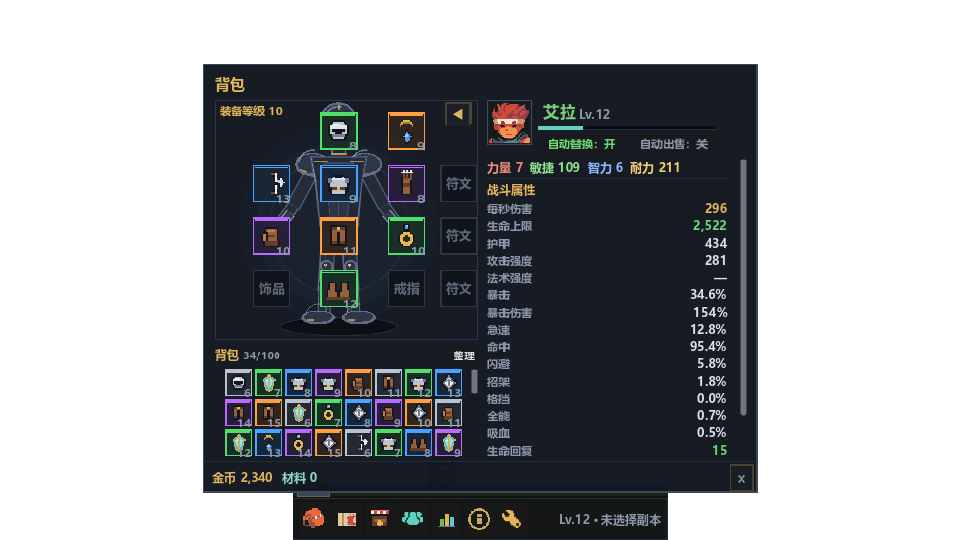
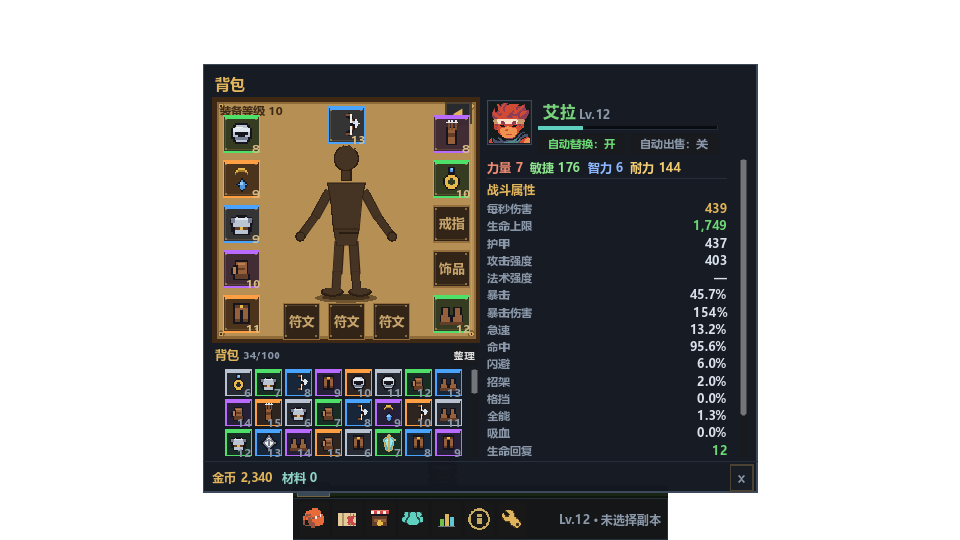
Restyle equipment view as parchment paper doll

diff --git a/README.md b/README.md
@@ -2,7 +2,7 @@
 
 桌面宠物式像素挂机小游戏。没有技能、没有手动战斗，只有角色天赋、装备词条和一路变强的数字。
 
-- 版本：0.45.0
+- 版本：0.46.0
 - 引擎：Godot 4.7.2（GL Compatibility）
 - 逻辑分辨率：1280 × 720
 - 实际窗口：960 × 540，**无边框、透明、可拖动**
@@ -144,9 +144,11 @@
 
 ## 背包（B）
 
-![背包](shots/v450_bag.png)
+![背包](shots/v460_bag.png)
 
-- 装备区背后的人形增加肩甲、胸甲、护腕、护膝、靴子、腰带和头盔细节，整体站姿保持不变
+- 装备展示区改为羊皮纸底、暗色人形剪影和暗棕金边槽位
+- 槽位按参考图布局：顶部主手、左右各 5 格、底部 3 格符文；中心人形缩小以避开槽位
+- 装备区背后的人形保持原站姿，不再显示盔甲细节，改为剪影
 
 ![装备提示](shots/v300_tooltip.png)
 
@@ -157,10 +159,8 @@
   - 戒指、符文可在对应栏位间拖动交换；不兼容栏位会拒绝
   - 左键点击装备/卸下、右键菜单仍保留
 - 右下角关闭 ×；拖动边缘移动面板
-- 装备区改为等距四列：每列垂直间距统一为 70px；头盔下移、鞋子在上移后的位置
-- 项链移到右侧饰品列，中心列由 5 格减为 4 格；背包高度从 600 缩到 550，装备框同步缩短
 - 右侧属性区宽度由 400 缩到 340；除角色名、等级外整体字号 +1
-- 装备区行距 50px 槽位，头/胸/手/腿/脚对应人形
+- 槽位保持 50px：顶部主手，左侧头/项链/胸/手/腿，右侧副手/双戒/饰品/鞋，底部三枚符文
 - 背包 8 列，滚轮查看；100 格
 - 装备区支持 `◀/▶` 收起/展开，收起时左边位置保持不变
 - 初始装备只有新手四件；之前的测试武器已移除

___

### [WHAT NEEDS TO BE DONE]
Where does the word "shots" show up in the material? Copy out each line that has it.

### [WORKED SOLUTION]
-![背包](shots/v450_bag.png)
+![背包](shots/v460_bag.png)
 ![装备提示](shots/v300_tooltip.png)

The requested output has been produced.